Extracted material
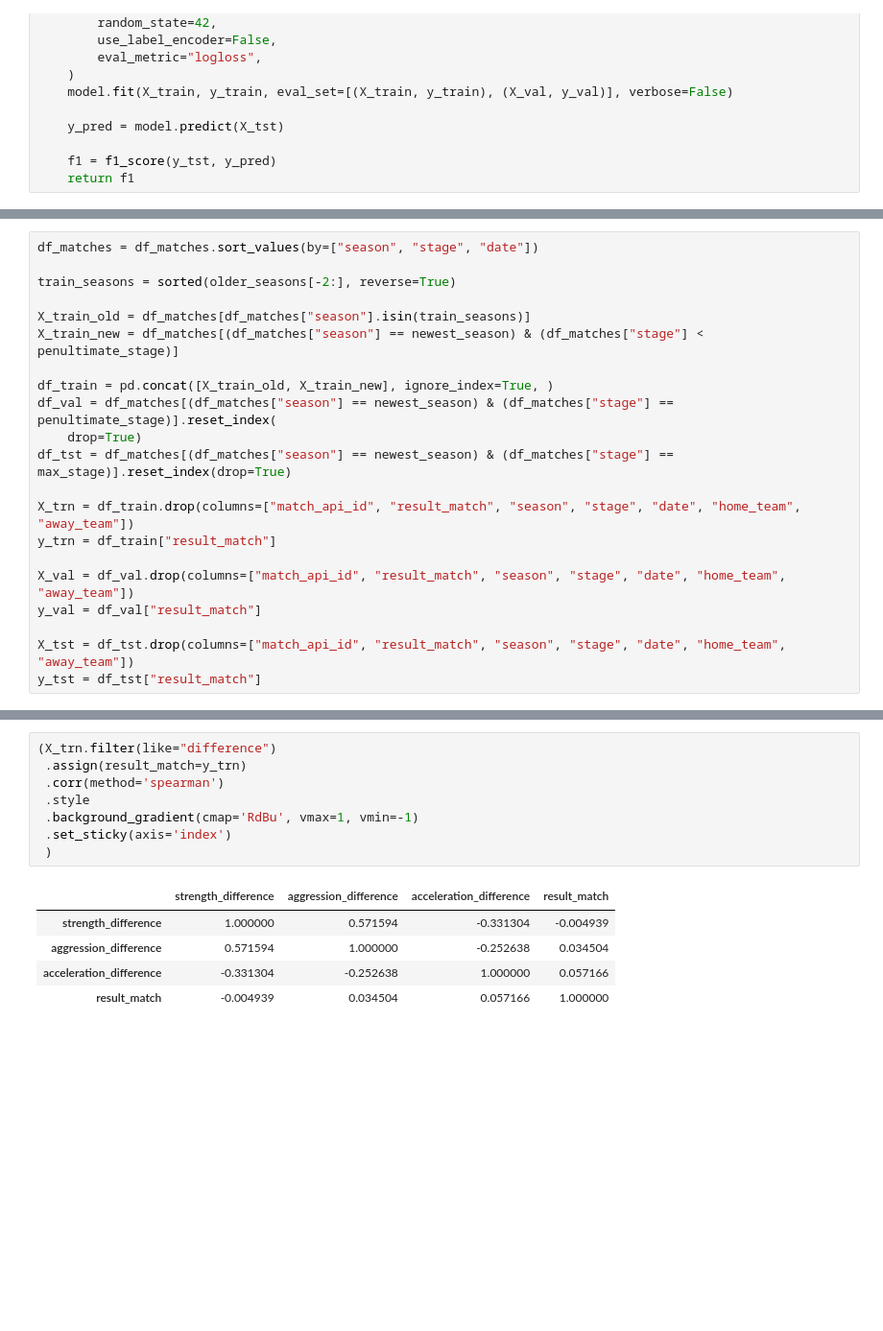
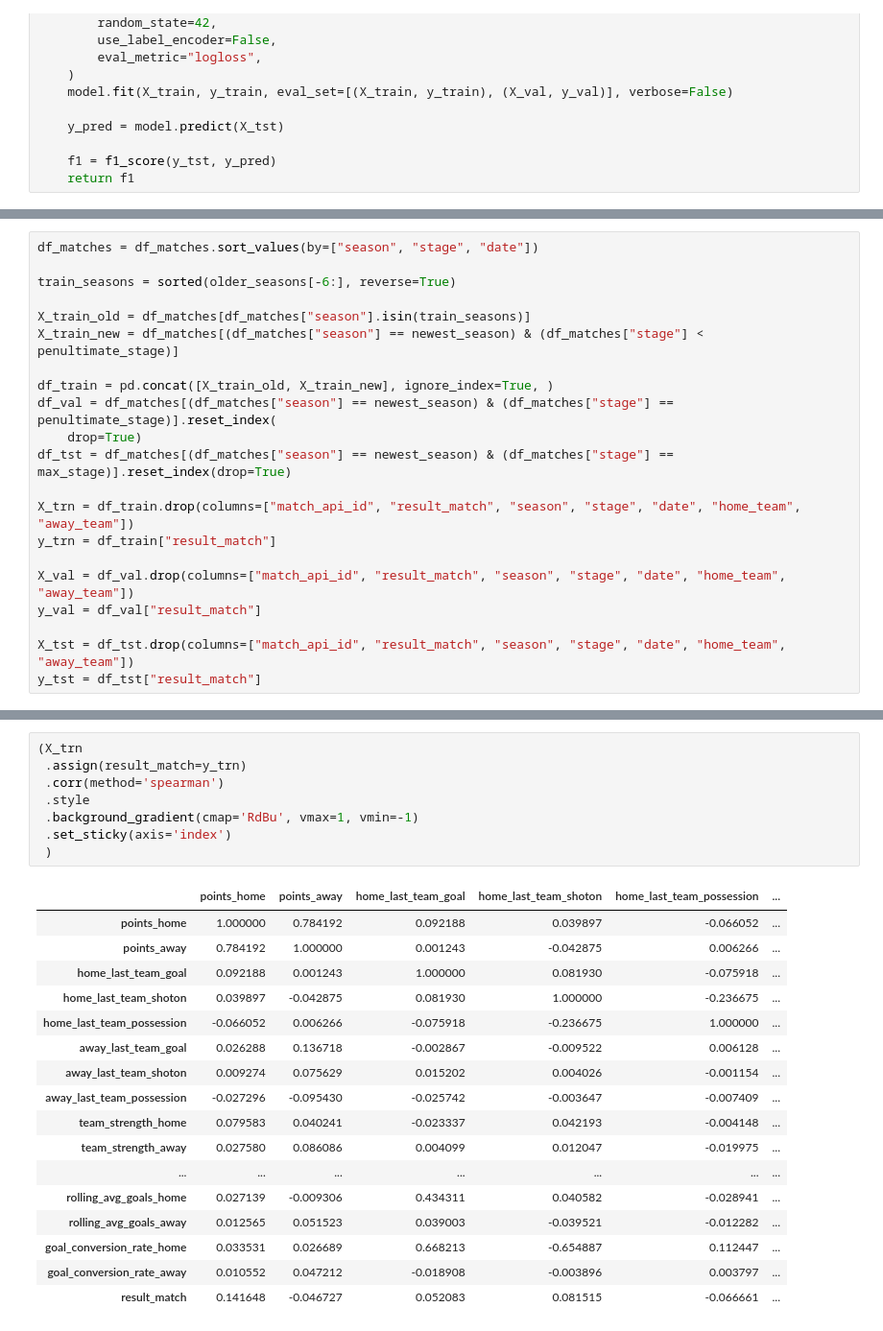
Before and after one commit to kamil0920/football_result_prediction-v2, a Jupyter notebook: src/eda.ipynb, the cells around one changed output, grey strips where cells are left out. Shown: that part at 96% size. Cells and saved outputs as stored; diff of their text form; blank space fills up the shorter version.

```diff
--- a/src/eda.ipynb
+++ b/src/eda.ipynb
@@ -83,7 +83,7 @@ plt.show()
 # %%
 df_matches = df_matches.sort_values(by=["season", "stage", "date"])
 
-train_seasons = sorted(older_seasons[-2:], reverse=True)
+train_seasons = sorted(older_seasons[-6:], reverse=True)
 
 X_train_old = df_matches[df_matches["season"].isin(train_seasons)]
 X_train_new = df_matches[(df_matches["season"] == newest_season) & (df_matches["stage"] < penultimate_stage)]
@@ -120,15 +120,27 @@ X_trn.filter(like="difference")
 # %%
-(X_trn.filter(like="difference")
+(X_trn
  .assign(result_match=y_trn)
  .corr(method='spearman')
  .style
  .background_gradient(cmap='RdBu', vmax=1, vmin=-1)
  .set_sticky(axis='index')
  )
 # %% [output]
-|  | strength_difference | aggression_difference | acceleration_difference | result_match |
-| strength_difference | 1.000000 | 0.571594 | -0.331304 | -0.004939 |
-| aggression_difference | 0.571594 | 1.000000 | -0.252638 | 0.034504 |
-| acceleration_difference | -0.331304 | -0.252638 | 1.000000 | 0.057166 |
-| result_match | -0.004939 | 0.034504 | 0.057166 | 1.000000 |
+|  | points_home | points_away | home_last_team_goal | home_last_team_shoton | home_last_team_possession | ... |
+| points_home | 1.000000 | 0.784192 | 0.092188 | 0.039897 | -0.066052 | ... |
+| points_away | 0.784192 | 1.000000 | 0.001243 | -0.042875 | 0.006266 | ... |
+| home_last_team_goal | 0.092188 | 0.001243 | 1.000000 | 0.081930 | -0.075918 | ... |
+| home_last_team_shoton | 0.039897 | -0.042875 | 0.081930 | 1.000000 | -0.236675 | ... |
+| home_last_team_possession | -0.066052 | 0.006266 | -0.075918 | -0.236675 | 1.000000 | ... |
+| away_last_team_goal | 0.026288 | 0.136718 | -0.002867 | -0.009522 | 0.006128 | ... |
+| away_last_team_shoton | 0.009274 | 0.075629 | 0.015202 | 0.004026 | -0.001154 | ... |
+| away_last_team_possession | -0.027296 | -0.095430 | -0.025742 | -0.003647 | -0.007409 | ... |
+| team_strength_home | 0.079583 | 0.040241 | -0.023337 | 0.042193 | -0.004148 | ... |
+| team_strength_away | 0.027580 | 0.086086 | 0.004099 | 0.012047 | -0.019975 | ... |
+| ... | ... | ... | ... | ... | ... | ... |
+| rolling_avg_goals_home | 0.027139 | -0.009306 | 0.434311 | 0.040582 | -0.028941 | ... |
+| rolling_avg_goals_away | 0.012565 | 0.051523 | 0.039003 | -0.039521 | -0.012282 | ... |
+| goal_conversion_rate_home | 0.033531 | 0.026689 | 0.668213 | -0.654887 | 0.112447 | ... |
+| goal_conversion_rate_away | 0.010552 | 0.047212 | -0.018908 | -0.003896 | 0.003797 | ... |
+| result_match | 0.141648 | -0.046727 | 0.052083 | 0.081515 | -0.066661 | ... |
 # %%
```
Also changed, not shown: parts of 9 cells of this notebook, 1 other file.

---

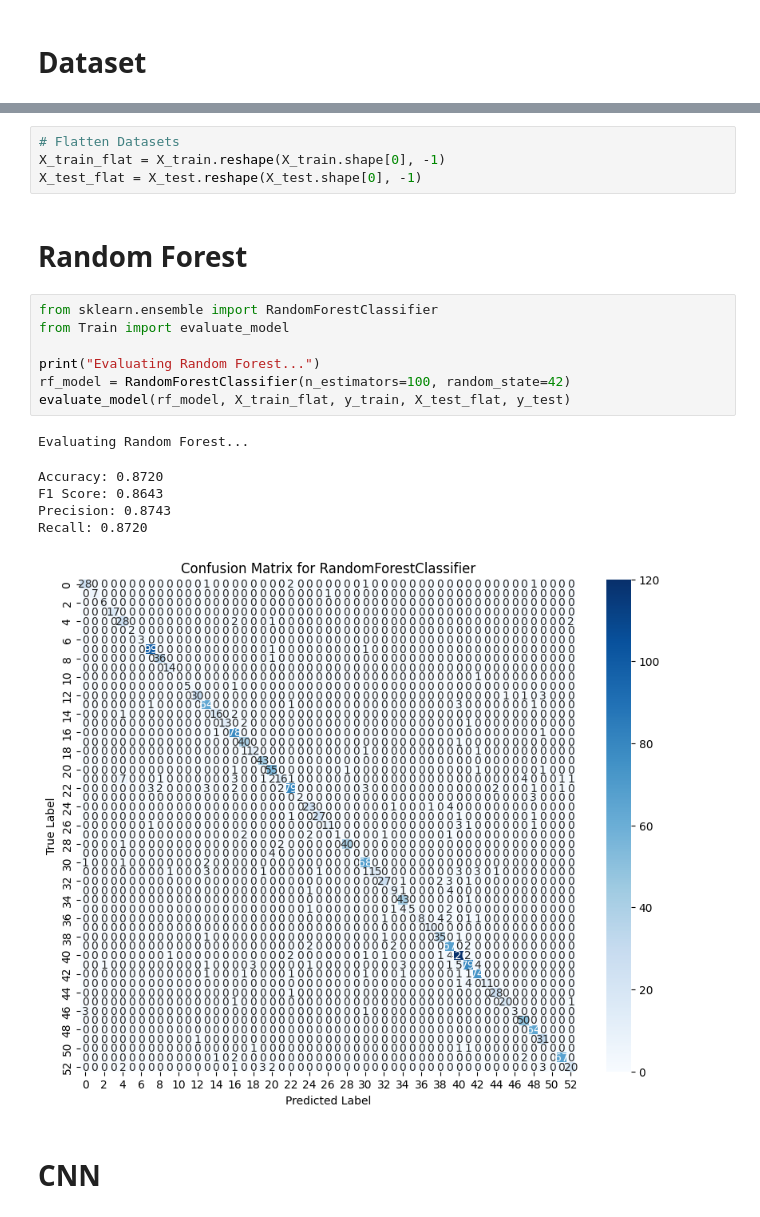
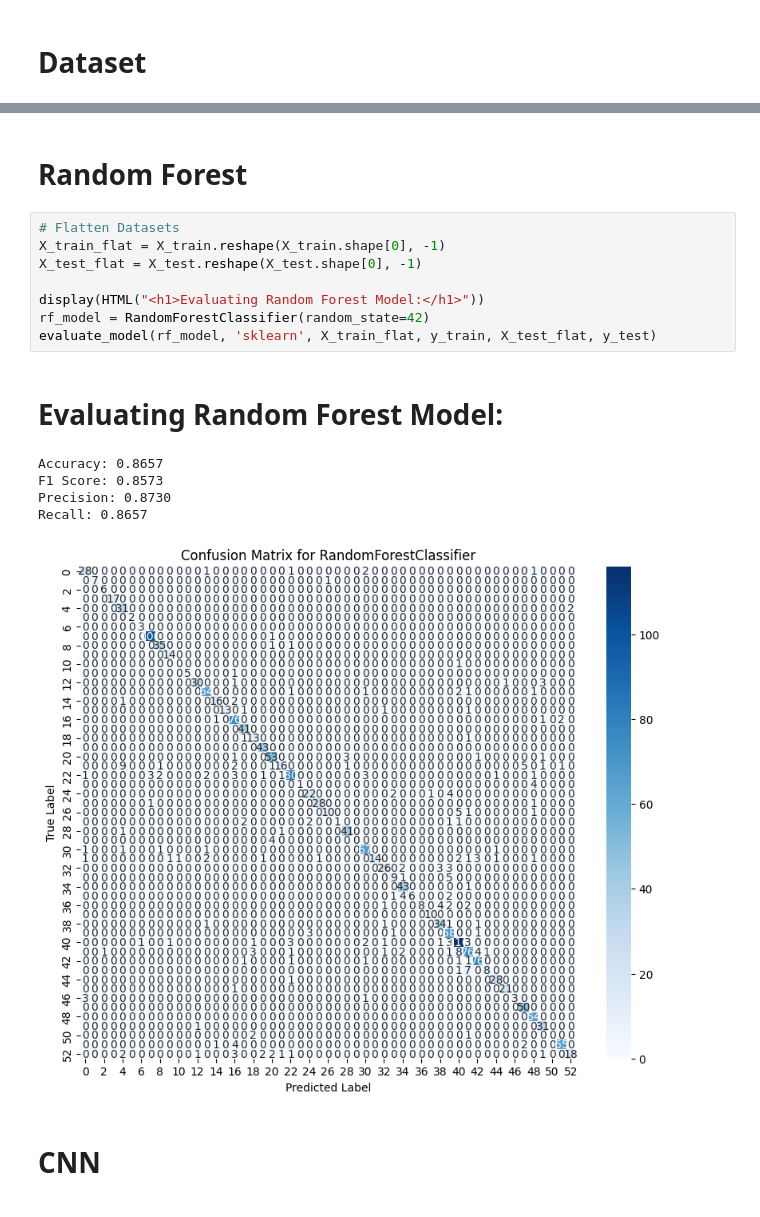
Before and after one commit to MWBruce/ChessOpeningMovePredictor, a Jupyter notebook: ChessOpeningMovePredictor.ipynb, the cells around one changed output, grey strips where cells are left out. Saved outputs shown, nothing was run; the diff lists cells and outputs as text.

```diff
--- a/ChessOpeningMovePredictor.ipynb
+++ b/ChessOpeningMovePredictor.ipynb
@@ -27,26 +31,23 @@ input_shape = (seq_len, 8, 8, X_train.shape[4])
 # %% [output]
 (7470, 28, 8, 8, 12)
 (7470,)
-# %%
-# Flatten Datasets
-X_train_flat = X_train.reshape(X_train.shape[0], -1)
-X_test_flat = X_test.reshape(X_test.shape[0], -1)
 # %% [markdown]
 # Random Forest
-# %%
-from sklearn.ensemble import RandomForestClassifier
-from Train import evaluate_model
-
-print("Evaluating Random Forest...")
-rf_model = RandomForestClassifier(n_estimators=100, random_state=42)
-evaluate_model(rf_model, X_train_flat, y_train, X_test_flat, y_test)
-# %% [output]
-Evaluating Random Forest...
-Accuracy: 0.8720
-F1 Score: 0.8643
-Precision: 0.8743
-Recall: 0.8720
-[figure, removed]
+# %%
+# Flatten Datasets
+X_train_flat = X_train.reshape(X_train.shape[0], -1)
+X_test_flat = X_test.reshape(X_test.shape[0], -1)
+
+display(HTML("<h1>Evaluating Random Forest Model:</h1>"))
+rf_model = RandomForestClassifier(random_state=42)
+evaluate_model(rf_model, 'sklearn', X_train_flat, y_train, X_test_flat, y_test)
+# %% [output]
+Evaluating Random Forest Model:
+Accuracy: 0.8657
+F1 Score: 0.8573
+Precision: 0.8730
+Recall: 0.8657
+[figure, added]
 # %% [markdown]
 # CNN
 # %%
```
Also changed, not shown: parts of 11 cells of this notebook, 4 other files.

To do
A bare number is the whole answer: the tally of lines in the listing above that include "shape".

Reply to the exercise
5